- TASK ITEM -
Isolate every line in the records below with "Ángel" in it.

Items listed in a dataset
[Start of section]

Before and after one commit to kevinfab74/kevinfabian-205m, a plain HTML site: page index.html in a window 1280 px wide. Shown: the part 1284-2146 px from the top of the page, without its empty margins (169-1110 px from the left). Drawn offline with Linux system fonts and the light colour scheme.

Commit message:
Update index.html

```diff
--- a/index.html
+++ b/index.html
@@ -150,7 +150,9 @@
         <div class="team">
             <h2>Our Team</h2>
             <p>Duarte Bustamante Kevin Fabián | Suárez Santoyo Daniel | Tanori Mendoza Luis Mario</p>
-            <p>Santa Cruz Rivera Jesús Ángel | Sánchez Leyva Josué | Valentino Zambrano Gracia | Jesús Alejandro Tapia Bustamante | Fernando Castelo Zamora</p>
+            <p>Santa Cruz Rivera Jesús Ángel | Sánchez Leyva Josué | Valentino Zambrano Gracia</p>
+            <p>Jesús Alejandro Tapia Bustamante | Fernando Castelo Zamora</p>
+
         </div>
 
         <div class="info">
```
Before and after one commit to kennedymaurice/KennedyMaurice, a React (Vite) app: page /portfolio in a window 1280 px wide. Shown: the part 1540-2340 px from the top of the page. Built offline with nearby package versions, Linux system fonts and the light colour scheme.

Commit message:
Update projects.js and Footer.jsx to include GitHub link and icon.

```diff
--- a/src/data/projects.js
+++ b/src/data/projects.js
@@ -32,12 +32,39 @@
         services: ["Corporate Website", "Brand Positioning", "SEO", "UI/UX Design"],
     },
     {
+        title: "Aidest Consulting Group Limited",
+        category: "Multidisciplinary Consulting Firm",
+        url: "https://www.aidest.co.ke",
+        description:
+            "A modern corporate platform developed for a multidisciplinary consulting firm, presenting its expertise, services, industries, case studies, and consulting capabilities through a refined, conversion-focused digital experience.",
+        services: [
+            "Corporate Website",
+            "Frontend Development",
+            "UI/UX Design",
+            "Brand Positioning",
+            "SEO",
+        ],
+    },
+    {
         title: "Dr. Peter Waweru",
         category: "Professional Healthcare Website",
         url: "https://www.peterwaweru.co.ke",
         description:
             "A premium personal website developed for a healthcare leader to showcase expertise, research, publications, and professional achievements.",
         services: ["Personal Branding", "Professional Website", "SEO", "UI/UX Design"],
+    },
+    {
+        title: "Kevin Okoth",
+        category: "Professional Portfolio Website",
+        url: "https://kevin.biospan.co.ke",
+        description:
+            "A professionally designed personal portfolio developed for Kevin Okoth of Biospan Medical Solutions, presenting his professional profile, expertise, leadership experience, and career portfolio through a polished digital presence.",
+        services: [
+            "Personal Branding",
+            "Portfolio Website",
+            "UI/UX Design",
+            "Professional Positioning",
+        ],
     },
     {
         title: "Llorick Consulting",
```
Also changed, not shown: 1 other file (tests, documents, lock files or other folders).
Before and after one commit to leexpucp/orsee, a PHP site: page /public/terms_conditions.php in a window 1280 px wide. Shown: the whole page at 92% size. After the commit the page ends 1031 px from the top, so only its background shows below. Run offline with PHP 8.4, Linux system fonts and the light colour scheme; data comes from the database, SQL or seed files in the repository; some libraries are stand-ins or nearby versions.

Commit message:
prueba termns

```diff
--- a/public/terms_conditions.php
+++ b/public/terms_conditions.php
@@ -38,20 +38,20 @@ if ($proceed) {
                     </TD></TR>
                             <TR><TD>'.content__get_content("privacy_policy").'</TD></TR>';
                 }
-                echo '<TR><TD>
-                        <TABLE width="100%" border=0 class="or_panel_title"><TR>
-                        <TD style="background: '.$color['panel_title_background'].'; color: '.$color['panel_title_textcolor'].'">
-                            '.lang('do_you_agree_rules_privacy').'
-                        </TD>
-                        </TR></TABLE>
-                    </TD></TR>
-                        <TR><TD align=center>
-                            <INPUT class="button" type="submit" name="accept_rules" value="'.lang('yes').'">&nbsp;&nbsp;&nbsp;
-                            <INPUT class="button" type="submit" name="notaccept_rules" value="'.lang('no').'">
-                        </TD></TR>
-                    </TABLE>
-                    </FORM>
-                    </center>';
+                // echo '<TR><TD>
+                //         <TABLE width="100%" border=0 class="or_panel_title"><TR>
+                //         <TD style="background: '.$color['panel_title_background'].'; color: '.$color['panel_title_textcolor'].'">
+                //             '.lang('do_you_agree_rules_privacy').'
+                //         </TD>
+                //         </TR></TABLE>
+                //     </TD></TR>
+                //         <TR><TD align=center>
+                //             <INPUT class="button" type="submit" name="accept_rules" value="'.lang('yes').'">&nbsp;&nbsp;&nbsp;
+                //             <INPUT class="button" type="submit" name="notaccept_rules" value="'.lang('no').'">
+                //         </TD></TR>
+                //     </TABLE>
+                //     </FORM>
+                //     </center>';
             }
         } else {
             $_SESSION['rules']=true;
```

[End of section]

- RESULT FOR THIS EXERCISE -
-            <p>Santa Cruz Rivera Jesús Ángel | Sánchez Leyva Josué | Valentino Zambrano Gracia | Jesús Alejandro Tapia Bustamante | Fernando Castelo Zamora</p>
+            <p>Santa Cruz Rivera Jesús Ángel | Sánchez Leyva Josué | Valentino Zambrano Gracia</p>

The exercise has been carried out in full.